(DATA EXTRACTS Opens)

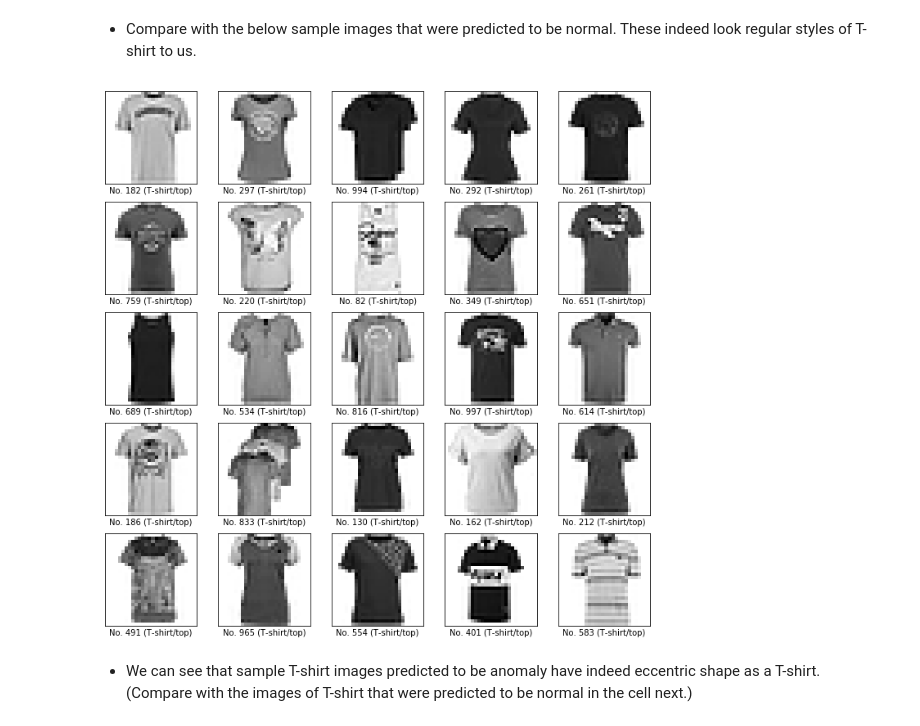
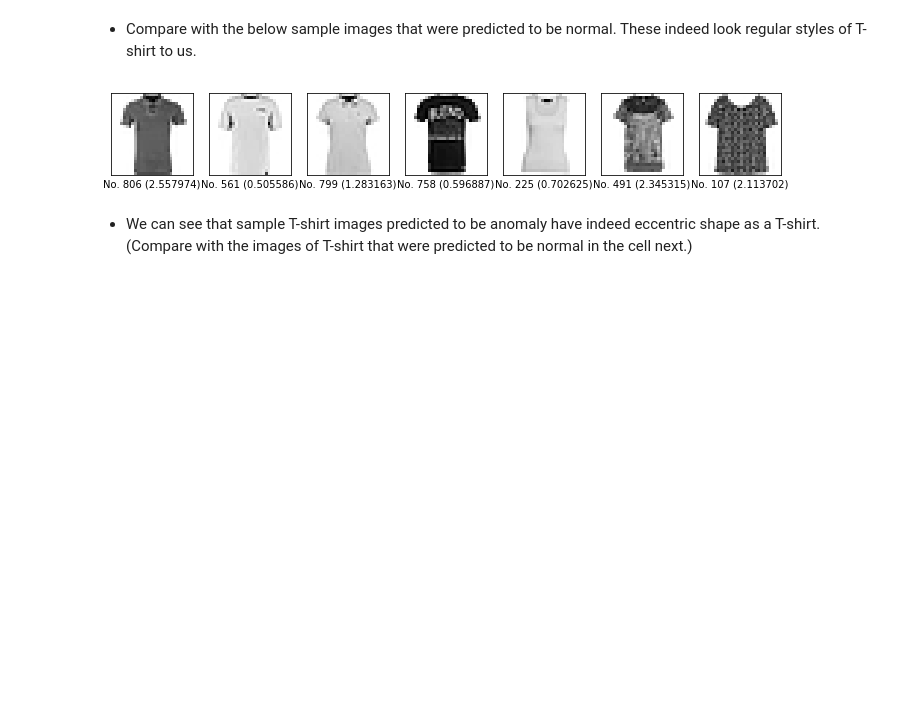
Before and after one commit to Tanguycrsl/Techniques-Avancees-dapprentissage, a Jupyter notebook: OSVM.ipynb, the cells around one changed output. Drawn from its saved outputs; the diff is of its cells as text; code cells hidden in the pictures; blank space fills up the shorter version.

```diff
--- a/OSVM.ipynb
+++ b/OSVM.ipynb
@@ -254,12 +256,12 @@ y_pred_test = clf.predict(X_test_)
 pred_outlier_index = np.where(y_pred_test < 0)
 pred_normal_index = np.where(y_pred_test > 0)
 # %%
-shuffled_outlier_index = random.sample(list(pred_outlier_index[0]), 25)
+shuffled_outlier_index = random.sample(list(pred_outlier_index[0]), 7)
 plt.figure(figsize=(12,12))
-for i in range(25):
-    plt.subplot(5, 5, i+1)
+for i in range(7):
+    plt.subplot(1, 7, i+1)
     plt.xticks([]), plt.yticks([])
-    plt.xlabel("No. %d (%s)" %(shuffled_outlier_index[i], label_dic[y_test_[shuffled_outlier_index[i]]]))
+    plt.xlabel("No. %d (%f)" %(shuffled_outlier_index[i], t[shuffled_outlier_index[i]]))
     plt.imshow(X_test_[shuffled_outlier_index][i].reshape(28,28), cmap=plt.cm.binary)
 plt.savefig('./mnist/visualization/outlier.png')
 # %% [output]
@@ -267,16 +269,16 @@ plt.savefig('./mnist/visualization/outlier.png')
 # %% [markdown]
 - Compare with the below sample images that were predicted to be normal. These indeed look regular styles of T-shirt to us.
 # %%
-shuffled_normal_index = random.sample(list(pred_normal_index[0]), 25)
+shuffled_normal_index = random.sample(list(pred_normal_index[0]), 7)
 plt.figure(figsize=(12,12))
-for i in range(25):
-    plt.subplot(5, 5, i+1)
+for i in range(7):
+    plt.subplot(1, 7, i+1)
     plt.xticks([]), plt.yticks([])
-    plt.xlabel("No. %d (%s)" %(shuffled_normal_index[i], label_dic[y_test_[shuffled_normal_index[i]]]))
+    plt.xlabel("No. %d (%f)" %(shuffled_normal_index[i], t[shuffled_normal_index[i]]))
     plt.imshow(X_test_[shuffled_normal_index][i].reshape(28,28), cmap=plt.cm.binary)
 plt.savefig('./mnist/visualization/normal.png')
 # %% [output]
-[figure, old version]
+[figure, new version]
 # %% [markdown]
 - We can see that sample T-shirt images predicted to be anomaly have indeed eccentric shape as a T-shirt. (Compare with the images of T-shirt that were predicted to be normal in the cell next.)
 # %% [markdown]
```
Also changed, not shown: parts of 2 cells of this notebook, 2 other files.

(DATA EXTRACTS Closes)

▸ **WHAT YOU SHOULD DO**
Copy every line of the data above in which the string "version" appears.

▸ **REPLY**
Before and after one commit to Tanguycrsl/Techniques-Avancees-dapprentissage, a Jupyter notebook: OSVM.ipynb, the cells around one changed output. Drawn from its saved outputs; the diff is of its cells as text; code cells hidden in the pictures; blank space fills up the shorter version.
-[figure, old version]
+[figure, new version]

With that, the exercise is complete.